DEC 04, 2015 06:43 AM PST

Over Half of Kepler's Giant Exoplanets Aren't Exoplanets At All Says New Study

There have been a lot of discoveries made far and near in our universe by NASA’s Kepler space telescope. The discoveries included a lot of so-called ‘exoplanets,’ or planets that aren’t close enough to be considered in our own solar system because they orbit their own host star.
 
A recent study led by a researcher team from the Instituto de Astrofísica (Insistute of Astrophysics), suggests that over half of the discoveries made with the Kepler’s SOPHIE spectrograph that were thought to be distant exoplanets may actually not be. Instead, they could be some kind of eclipsing binary star system, or they could be dying brown dwarf stars that are so dim they actually come off as a type of exoplanet.
 

Not all recent discoveries by Kepler may actually be exoplanets as once thought.

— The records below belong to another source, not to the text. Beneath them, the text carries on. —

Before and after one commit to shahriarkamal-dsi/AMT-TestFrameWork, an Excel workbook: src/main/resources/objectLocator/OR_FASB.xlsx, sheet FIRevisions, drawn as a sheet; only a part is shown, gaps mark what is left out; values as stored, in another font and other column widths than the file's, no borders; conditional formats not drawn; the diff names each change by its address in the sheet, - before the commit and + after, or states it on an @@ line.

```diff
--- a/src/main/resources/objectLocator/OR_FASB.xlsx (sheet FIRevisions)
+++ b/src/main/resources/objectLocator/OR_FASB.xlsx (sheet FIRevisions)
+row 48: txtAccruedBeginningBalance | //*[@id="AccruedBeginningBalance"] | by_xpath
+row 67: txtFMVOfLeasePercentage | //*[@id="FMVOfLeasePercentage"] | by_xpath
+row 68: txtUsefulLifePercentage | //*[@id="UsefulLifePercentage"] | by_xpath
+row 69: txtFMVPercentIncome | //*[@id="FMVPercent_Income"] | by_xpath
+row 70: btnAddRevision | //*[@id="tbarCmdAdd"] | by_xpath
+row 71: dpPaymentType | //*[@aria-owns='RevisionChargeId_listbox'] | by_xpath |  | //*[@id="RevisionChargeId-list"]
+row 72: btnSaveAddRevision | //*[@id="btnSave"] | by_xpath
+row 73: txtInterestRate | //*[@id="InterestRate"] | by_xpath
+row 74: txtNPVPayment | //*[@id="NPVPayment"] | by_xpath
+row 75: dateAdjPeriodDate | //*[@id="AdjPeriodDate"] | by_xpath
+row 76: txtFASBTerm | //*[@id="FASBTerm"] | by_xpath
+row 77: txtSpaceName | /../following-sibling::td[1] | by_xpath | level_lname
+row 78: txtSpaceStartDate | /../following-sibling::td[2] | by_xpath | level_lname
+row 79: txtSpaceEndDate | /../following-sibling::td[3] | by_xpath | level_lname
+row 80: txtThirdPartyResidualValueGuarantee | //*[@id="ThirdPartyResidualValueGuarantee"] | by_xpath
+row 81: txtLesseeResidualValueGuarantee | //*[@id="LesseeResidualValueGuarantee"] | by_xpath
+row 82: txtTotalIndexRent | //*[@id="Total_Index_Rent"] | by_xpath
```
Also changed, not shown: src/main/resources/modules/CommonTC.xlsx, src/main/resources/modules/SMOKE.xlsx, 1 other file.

From the data collected, which involved 129 samples out of 8,826 discoveries, 52.3% of them were eclipsing binary star systems, in which the shadows from the eclipsing would appear to be some kind of planet orbiting a host star, and 2.3% of them were brown dwarfs, or dying stars too dim to be distinguished between a reflective planet or a dying star.
 
“Detecting and characterizing planets is usually a very subtle and difficult task,” said Vardan Adibekyan, one of the researchers involved in the study. “In this work, we showed that even big, easy to detect planets are also difficult to deal with. In particular, it was shown that less than half of the detected big transiting planet candidates are actually there. The rest are false positives, due to different kind of astrophysical sources of light or noise.”
 
Because things can appear not as they seem from a first glance, going back later and looking at it a second time with additional equipment is necessary to help scientists learn what they’re really looking at. This might include spectroscopic follow-up observations after the initial discovery.
 
The research also helped shed some light on gassy exoplanets, suggesting that the gasses surrounding the solid core may not really be as heavily expanded as originally thought.

Source: Instituto de Astrofísica

About the Author
  • Fascinated by scientific discoveries and media, Anthony found his way here at LabRoots, where he would be able to dabble in the two. Anthony is a technology junkie that has vast experience in computer systems and automobile mechanics, as opposite as those sound.
You May Also Like
OCT 23, 2018
Space & Astronomy
OCT 23, 2018
NASA Fixes Hubble's Gyroscope Issue, Tests Planned for Near Future
On October 5th, NASA’s Hubble Space Telescope experienced a troublesome gyroscope malfunction. Onboard software attempted to rectify the issue by kic...
OCT 28, 2018
Space & Astronomy
OCT 28, 2018
How NASA's Apollo Program Changed Spaceflight Forever
NASA’s Apollo program trekked carefully along the dangerous line separating risk from reward, and as it would seem, the American space agency may hav...
OCT 31, 2018
Space & Astronomy
OCT 31, 2018
ESA's European Service Module is Now Ready to be Shipped to the U.S.
Deep space exploration is slowly becoming the primary focus of major space agencies around the globe, and NASA’s Orion spacecraft is poised to become...
DEC 04, 2018
Space & Astronomy
DEC 04, 2018
Learn How NASA's Apollo 12 Mission Escaped Double Lightning Strikes
When NASA’s Apollo 12 mission was preparing to launch on November 14th, 1969, ominous storm clouds began swarming the launch pad. Regardless, weather...
JAN 13, 2019
Space & Astronomy
JAN 13, 2019
Watch SpaceX Loft 10 Satellites Into Space At Once for Iridium
On Friday, SpaceX lofted a total of 10 Iridium satellites into space with a previously-flown Falcon 9 rocket. The rocket ignited its engines on a launch pa...
JAN 15, 2019
Space & Astronomy
JAN 15, 2019
Are You Prepared for This Weekend's Super Blood Wolf Moon Eclipse?
Nighttime sky gazers are in for a beautiful treat this weekend as the Moon prepares to put on a spectacular show. Beginning Sunday, January 20th at approxi...
Loading Comments...